How to manage your mental health during quarantine

As we adjust to this new normal, we must remain cognizant of the pandemic’s effects on our mental health.

By Vanessa Vallon


From a lack of social interaction to a daily barrage of scary news headlines, the new normal has become, for many, a simple acceptance of living with high levels of stress. Although we may feel adjusted to this adrenalized existence, it can be worthwhile to take a step back and assess whether our mental health is where we want it to be. 

Maintaining or improving our mental health is more important than ever, so we can both cope with and come out of this period with a newfound resiliency. Here are some easily applicable tips to help you prioritize your personal, as well as your family’s, emotional wellbeing during these strange times.

Pay (at least a little bit of) attention to your diet

Ok, we know we’re stuck at home and having a #summerbod isn’t exactly top of mind. But there’s still reason to keep an eye on what we’re consuming every day; put simply, nutritious foods help our bodies and minds function better, leading us to feel better. We all know the basics: whole foods, home-cooked meals, healthy snacks. As Michael Pollan succinctly puts it: “Eat food, not too much, mostly plants.” This doesn’t call for a complete diet overhaul or juice cleanse, rather, do your best to make healthy decisions and embrace the joy of cooking to execute your own delicious and nutritious recipes.

Take a few moments for gratitude

Many of us roll our eyes at #gratitude, but the simple practice is scientifically proven to have an effect on our health and wellbeing.

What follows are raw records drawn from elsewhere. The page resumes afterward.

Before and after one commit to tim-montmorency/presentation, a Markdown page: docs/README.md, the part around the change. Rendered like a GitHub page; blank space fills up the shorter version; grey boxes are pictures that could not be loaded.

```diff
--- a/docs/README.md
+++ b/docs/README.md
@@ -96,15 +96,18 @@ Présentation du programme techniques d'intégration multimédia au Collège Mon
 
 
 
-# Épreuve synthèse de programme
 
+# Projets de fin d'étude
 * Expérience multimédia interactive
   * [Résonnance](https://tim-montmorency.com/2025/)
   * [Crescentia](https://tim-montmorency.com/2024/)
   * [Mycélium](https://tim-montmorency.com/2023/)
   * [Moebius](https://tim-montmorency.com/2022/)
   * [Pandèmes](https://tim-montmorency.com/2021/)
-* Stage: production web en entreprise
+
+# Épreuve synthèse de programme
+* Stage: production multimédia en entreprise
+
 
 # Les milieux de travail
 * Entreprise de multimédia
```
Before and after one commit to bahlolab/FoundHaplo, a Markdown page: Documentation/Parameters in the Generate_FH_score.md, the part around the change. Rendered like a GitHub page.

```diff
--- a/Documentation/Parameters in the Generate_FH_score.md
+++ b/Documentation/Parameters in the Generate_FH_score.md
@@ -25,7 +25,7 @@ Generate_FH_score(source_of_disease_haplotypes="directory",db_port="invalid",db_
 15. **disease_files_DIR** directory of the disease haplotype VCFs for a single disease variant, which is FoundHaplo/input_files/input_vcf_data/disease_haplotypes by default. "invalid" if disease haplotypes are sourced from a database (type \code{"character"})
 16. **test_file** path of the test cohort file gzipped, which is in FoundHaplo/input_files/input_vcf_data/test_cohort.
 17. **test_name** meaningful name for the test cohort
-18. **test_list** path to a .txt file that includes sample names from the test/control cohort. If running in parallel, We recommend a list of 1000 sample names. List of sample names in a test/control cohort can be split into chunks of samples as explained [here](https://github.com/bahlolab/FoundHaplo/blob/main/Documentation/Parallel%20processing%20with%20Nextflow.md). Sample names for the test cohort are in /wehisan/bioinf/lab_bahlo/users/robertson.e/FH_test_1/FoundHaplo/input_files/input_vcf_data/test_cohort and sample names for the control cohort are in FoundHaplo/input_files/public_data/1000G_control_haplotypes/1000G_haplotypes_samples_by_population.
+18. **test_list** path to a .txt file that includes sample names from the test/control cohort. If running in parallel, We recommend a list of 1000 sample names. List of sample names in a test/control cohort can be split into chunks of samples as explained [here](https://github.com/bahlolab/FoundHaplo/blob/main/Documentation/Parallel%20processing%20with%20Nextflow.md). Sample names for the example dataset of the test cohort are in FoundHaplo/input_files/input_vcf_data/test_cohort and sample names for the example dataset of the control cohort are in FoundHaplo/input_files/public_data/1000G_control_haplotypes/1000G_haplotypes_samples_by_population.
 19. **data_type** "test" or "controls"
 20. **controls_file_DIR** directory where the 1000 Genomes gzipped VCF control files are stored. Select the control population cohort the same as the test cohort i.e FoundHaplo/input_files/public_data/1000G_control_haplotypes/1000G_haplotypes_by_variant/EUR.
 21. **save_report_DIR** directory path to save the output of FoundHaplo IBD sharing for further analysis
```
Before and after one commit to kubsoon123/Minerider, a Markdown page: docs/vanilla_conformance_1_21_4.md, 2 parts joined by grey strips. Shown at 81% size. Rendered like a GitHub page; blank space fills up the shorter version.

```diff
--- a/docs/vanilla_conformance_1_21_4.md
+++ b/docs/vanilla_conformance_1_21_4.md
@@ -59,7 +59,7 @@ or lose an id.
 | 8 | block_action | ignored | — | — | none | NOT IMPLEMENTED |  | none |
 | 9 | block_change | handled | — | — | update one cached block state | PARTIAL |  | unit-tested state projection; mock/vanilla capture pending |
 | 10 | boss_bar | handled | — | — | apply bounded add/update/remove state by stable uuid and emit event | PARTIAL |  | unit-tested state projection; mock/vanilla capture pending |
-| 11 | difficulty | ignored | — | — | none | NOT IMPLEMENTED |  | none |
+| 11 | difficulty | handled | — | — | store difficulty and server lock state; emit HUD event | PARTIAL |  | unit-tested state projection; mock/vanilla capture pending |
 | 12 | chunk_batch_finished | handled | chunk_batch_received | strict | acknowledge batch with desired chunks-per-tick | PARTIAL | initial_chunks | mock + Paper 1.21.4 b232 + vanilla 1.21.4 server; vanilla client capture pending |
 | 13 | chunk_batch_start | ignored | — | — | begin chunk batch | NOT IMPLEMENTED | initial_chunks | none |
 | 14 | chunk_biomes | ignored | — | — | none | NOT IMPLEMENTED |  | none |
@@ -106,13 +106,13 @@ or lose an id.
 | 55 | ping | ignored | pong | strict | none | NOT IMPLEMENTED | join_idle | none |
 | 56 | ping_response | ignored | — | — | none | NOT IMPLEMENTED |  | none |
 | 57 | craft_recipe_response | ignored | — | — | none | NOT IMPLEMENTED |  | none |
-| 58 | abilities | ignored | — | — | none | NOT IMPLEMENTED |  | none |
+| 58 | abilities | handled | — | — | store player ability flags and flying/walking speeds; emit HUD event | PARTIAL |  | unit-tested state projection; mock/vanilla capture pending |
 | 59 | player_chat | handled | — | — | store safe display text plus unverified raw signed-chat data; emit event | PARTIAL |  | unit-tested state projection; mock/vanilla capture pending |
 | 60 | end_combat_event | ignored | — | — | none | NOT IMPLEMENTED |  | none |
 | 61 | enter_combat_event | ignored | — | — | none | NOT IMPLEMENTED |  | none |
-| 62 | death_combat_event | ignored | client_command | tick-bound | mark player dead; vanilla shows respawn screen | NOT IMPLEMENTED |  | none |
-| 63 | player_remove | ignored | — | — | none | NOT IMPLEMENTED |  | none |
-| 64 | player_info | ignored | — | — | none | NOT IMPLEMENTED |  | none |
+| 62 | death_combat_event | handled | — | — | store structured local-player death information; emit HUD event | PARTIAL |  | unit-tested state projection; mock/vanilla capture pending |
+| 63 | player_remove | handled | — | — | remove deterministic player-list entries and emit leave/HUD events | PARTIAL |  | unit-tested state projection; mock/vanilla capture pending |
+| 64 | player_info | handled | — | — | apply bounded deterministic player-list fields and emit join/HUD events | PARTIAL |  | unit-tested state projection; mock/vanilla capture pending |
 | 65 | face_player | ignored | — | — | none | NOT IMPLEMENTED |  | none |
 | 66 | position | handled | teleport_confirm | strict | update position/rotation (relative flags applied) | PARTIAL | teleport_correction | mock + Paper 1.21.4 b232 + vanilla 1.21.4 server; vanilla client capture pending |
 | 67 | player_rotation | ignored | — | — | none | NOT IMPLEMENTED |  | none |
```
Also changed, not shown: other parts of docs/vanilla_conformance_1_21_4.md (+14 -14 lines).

Taking a few minutes of the day to think of a few things we’re grateful for is an instant mood-booster by enabling our minds to focus on what we do have, rather than what we’re missing. It can be as deep or straightforward as the moment calls for: whether it’s your cat, your home, your health or simply a glass of pinot grigio, there’s always something we can look towards with appreciation.

Build deliberate movement into your day

Exercise is proven to increase our moods, and although it’s something many have a hard time starting, the end results are worth moving through that initial hesitation. No longer forced to hype ourselves up for a run or self-directed floor workout, we can now turn to the Internet for all the guidance and motivation we seek. Barre, HIIT, Zumba, Yoga, Tango, you name it, there is a website and an enthusiastic teacher somewhere out there waiting to guide you.

Keep some sort of routine—and celebrate everyday accomplishments

It may sound uninspired, but sticking to a daily routine is surprisingly empowering. Try to wake up at the same time every day and follow some sort of morning regimen (the house recommends gratitude, exercise, and a healthy breakfast!) If working from home, log in and out around the same time everyday and try to stay focussed on work until (probably self-) designated breaks. Although it can be tempting to step away from work to unload the dishwasher, check in with a partner or kids, or get lost in the comment section of a bread blog (hey, we’re being honest here and procrastination knows no bounds), try your best to stay focussed on what you’re doing. Breaks will be much more rewarding if you’ve checked off a few items and stayed on track. Once the work day is over, have some fun! We’re not suggesting a scheduled  plan for each evening, but having some plans—perhaps fun meals you intend to cook, a TV show you’ve been looking forward to, a Zoom meet up with friends, can give you something to look forward to during the day. 

You can also build “micro-accomplishments” into your routine—little wins that can have a big effect. Think making the bed, doing the dishes after each meal, or making that annoying phone call to insurance you’ve put off for weeks. It all contributes to a sense of calm accomplishment at the end of the day, which can have a profound effect on mood and sleep.

Take breaks from the news

The news is one industry that is currently thriving. And although it’s important to stay up to date with the latest national and local updates and guidelines, there’s a fine line between staying informed and staying afraid. If you’re checking Twitter or news sites every hour, consider taking a step back and trusting that a dedicated daily update is probably enough. There’s only so much adrenaline our systems can tolerate without damage, and, as a reminder to you and ourselves, freaking out never really changes the outcome.

Keep in touch with friends and family

Last but certainly not least, stay social. We may have gone a little too hard on those initial Zoom meet-ups and happy hours and have taken a step back from these less-than-ideal hangs, but it’s still important to keep in touch with the people we love. It doesn’t have to be a big, pre-planned cal-invite affair, a simple phone call to mom or FaceTime with a pal can sometimes do the trick even better than a large digital gathering. Alternatively, if and only if you’re comfortable, a socially distanced IRL hang can be easily executed in a driveway, front porch, backyard or public park. It’s as simple as setting up distanced (and sanitized) chairs, speaking loudly, and trying your best not to annoy the neighbors.